[i]As a child… to say the least

[r]To avenge myself by showing what it means to be the granddaughter of an ape, let’s put it this way.

[i]Thank you for adding something to share with us?

[r] Yes. The fact that Ethiopia and Eritrea finally selected this peace agreement on Monday in Saudi Arabia and in my opinion is a very sensational thing for all of Africa. I think that what we are witnessing is what we have been witnessing for centuries I respect the conditions of the African continent. If it has given a very great responsibility to the West. If Africa is in this condition first of all it is because of the West. Because Africa is always placed as an inferior continent from which to take away resources of any human nature, for the workforce, minerals, diamonds, gold, oil, all sun, wind, water, anything. I think that if it should start to look at Africa not as the third world because Africa is the first world. And I think that we should look at Africa as the future of this planet, because the place where we are living today as it is of the future has none. I hope that finally this agreement this sharing between the Ethiopian Prime Minister who proved to be an intelligent person, very human, and the fact that it was he who first managed to convince Afewerki the Eritrean Prime Minister to say enough, after another 25 years of conflict definitely but rather to unite in the construction of an Eritrea and a stronger Ethiopia with the desire to develop all that in these years of wars wanted by us west that we produce weapons that force them to kill each other that we go to clear their forests to kill the people who live along the rivers, to be able to create dams. They have decided together to build two more frogal and free states. I hope that all of Africa will take this as an example and above all that at some point I do not know if I will still be here that day, but that they will be able to go on free, without this submission. That we know very well that we are still here today from France, Holland, Spain, England, America, Russia, China, Arabia… All of them. Who sells weapons and who steals them while they kill each other… That’s enough. And I would like us who are here to begin as if it were a relay to pass this witness with each other, in the hope that those who will come after then our children when they are, to have the power and management of this world in hand do so with more conscience and with more humanity.
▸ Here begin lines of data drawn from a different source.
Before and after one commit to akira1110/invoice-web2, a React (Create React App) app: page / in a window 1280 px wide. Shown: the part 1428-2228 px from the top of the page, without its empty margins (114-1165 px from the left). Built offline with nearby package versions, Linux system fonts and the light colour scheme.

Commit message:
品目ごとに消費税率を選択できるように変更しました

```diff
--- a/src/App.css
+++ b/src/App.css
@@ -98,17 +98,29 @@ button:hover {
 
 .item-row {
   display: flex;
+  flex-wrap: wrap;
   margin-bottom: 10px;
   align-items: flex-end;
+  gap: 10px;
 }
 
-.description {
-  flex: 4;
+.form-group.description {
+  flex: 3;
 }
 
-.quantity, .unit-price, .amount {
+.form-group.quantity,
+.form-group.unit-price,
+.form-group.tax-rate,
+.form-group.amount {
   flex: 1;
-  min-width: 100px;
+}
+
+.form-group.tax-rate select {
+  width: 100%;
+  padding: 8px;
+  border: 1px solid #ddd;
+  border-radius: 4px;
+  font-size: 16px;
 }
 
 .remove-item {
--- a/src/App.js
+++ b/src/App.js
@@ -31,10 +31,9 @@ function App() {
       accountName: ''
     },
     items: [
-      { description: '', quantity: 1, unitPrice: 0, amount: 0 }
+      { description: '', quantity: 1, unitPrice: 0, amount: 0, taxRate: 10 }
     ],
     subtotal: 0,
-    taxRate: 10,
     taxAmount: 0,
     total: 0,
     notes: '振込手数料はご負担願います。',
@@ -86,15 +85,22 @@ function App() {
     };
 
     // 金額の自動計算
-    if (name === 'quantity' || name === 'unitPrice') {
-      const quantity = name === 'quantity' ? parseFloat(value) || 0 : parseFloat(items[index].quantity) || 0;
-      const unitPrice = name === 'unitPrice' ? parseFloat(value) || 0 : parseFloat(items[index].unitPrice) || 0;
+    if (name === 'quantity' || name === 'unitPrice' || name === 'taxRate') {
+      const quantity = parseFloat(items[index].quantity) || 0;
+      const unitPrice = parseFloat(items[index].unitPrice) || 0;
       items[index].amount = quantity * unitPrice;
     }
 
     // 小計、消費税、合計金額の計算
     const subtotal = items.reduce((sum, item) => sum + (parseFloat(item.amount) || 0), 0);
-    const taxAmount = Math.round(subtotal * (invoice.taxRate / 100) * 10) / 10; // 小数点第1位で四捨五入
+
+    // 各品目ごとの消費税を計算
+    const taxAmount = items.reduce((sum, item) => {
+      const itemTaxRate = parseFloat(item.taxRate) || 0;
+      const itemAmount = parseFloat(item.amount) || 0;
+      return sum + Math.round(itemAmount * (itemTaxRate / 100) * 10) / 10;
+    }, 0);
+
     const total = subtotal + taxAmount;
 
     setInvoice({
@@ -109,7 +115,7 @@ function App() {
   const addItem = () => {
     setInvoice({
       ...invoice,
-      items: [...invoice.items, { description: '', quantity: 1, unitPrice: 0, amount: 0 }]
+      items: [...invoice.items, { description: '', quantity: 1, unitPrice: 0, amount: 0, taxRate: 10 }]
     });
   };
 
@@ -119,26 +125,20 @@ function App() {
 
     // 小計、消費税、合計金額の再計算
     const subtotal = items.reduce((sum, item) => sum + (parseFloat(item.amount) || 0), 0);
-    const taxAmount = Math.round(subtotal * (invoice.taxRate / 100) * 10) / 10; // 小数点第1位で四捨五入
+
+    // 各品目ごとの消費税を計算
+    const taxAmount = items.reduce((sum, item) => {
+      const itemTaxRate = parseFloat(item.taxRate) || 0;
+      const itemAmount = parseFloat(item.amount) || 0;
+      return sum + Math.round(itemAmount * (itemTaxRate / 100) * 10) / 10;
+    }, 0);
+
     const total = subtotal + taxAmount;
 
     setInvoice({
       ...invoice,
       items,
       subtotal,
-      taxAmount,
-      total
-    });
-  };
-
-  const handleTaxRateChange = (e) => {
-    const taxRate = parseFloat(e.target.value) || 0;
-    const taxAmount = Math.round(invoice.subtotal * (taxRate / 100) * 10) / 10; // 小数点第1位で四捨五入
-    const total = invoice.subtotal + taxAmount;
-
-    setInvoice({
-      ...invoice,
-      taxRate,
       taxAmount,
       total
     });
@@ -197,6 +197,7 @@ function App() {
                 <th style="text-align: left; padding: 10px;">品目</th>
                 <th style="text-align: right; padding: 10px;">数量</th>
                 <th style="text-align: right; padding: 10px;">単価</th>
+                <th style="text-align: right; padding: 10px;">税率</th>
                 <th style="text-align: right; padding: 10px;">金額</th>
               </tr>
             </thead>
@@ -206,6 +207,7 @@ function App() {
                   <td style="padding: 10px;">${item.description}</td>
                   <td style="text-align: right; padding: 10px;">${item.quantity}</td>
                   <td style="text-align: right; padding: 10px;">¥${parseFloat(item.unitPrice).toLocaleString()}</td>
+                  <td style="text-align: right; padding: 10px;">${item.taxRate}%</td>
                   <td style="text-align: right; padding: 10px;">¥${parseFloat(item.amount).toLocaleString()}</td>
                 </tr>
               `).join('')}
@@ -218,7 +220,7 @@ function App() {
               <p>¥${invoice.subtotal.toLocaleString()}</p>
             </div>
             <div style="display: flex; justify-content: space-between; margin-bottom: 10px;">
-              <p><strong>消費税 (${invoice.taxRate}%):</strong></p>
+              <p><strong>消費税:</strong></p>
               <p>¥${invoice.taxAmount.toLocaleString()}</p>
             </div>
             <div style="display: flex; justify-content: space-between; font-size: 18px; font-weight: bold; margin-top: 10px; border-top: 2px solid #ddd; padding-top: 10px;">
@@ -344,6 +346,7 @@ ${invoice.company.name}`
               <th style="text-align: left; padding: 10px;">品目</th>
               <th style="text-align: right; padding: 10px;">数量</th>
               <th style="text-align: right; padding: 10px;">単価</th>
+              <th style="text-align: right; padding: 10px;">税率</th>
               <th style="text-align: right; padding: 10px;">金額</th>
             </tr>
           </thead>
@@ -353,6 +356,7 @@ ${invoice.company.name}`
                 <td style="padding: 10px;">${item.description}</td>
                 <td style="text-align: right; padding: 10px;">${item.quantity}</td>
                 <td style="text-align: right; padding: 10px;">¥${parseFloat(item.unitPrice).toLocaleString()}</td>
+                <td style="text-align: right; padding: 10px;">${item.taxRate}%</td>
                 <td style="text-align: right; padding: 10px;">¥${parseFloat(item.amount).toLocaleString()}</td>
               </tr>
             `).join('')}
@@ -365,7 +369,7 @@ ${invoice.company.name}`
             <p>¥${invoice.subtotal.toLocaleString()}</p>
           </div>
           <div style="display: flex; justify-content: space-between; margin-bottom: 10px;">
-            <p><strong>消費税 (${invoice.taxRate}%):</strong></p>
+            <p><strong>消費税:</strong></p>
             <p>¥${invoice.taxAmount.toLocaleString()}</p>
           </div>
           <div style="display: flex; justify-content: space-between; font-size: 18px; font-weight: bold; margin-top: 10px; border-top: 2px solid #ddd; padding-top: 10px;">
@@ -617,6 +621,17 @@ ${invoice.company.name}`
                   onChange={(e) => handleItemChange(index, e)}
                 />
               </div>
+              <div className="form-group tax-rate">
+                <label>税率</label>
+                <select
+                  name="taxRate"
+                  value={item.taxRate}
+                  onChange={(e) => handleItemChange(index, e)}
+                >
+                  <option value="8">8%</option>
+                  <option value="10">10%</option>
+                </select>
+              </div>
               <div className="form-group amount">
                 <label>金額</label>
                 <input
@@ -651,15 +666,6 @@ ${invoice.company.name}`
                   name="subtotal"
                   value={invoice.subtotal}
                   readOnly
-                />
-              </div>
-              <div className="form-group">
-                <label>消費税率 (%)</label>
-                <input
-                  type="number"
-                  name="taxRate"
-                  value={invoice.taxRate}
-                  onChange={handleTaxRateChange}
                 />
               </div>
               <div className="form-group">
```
Beautiful words, let’s hope, let’s hope for good…

[r] Let us hope.

[i] Thank you very much.

[r] Thank you.